3.Trust your vendors. Give them direction, sure. Pinterest pages are perfect for this! But then, trust them to make your vision happen. That’s their job. We asked Jessica Morris at Hothouse Design Studio for rich colors and texture and got bouquets with pink roses, burgundy dahlias, succulents and olive branches; gorgeous mirrored lanterns next to weathered driftwood; and beautiful, loose arrangements in silver goblets and baskets made of kudzu vines by an artist from Alabama’s Blackbelt region.
We wanted Southern dishes to reflect food traditions from our town (Birmingham, AL) and Will’s hometown (Shreveport, LA). Our caterer, Kay Bruno Reed, owner of Everything IZ, came up with a beautiful and delicious menu of oyster po’boys, black-eyed pea hummus with cornbread crackers, and roasted Gulf shrimp with McEwen & Sons grit cakes. She even put together a biscuit bar with hot chicken, barbecue pulled pork and bourbon cane syrup. Roasted duck and gnocchi dumplings were a fancy version of chicken and dumplings. Laura Wilkerson Photography captured the special day perfectly. She even took photos of folk art in our home (where the girls got dressed).

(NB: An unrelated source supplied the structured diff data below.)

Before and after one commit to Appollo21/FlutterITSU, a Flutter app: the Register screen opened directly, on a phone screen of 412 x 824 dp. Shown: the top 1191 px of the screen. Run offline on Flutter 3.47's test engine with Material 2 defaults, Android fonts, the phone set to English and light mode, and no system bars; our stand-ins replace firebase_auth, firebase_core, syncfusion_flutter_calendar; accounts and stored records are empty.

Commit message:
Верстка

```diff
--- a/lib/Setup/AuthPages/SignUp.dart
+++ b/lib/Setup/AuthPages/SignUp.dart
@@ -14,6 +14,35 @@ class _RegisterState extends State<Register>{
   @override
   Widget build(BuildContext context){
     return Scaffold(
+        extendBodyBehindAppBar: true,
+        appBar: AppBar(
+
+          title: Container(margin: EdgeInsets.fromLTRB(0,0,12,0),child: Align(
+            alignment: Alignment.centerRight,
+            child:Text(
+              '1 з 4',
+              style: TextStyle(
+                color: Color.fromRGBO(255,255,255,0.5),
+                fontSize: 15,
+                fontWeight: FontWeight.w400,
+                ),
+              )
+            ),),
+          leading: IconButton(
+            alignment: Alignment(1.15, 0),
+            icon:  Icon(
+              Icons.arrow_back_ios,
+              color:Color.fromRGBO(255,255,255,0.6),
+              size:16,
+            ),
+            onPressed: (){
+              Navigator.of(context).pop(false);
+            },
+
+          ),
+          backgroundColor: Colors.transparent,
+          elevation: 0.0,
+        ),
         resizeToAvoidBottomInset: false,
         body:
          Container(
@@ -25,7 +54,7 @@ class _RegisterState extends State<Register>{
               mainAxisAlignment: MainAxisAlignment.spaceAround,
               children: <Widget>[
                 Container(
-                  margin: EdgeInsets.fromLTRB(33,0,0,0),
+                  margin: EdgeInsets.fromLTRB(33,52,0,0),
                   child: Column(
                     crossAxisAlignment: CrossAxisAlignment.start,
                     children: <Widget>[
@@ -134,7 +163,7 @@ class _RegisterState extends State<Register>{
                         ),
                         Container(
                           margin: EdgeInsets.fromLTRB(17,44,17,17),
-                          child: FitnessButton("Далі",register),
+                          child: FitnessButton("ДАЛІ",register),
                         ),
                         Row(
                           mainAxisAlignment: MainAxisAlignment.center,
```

Mary Jane Clements of Makeup Mary Jane made us all look great with fabulous up-dos and lots of false eyelashes. 4.Start with shoes. This is going to be a big (long) day for everyone … including the MOB. Both Allison and I shopped for our shoes (comfortable ones!!) before even looking at dresses. 5.Encourage the groom’s family to match. This happened with us quite by accident, but looking at the photos, we saw that the groom’s family ended up in various shades of blue and purple and black. They looked stunning together. 6.Fun gifts. Spend a little extra money, if possible, on an unusual, fun gift. We rolled various colored pashminas with a little tag that read: “It’s a Wrap! Thanks for joining us! Love, Allison and Will” Then we placed them in big baskets around the venue. They were a huge hit! Even some of the men took a few. 7.Song requests. We asked on the response cards, “What song will get you out on the dance floor?” Then throughout the night DJ Divine called people by name when he played their songs. It was a great way to keep everyone engaged.
8. Make your own rules. Instead of a big, fancy wedding cake, the couple had a beautiful little “naked” cutting cake, baked by IZ, and lots of bite-size pies from Pie Lab, which is in Greensboro, Alabama. The pies, especially the brown-sugar buttermilk, went quickly! Also, my daughter bought her dress at David’s Bridal because she found one there that she loved. It looked beautiful on her, and our tailor made it fit perfectly. Some people were taken aback that she didn’t buy from a high-end boutique, but she figured she would only wear it once and wanted to spend more money on other things.
9.Enjoy what the day brings. Allison’s outdoor wedding at Vulcan Park & Museum had an uninvited guest: Hurricane Nate showed up during the reception. We already had moved most everything inside and put the DJ under cover. When the rain started, DJ Divine kept playing, and one bridesmaid walked out into the rain and started dancing. That’s all it took! The rain photos were amazing, and the wedding suddenly became very memorable.
10.Know that nothing’s ever perfect. Something will go wrong or, at least, not quite as planned. There might even be a hurricane. Look around at all the special people who have gathered to enjoy the day with you. Then take a deep breath and move forward. Enjoy yourself! At this point, you’re entitled to that, too.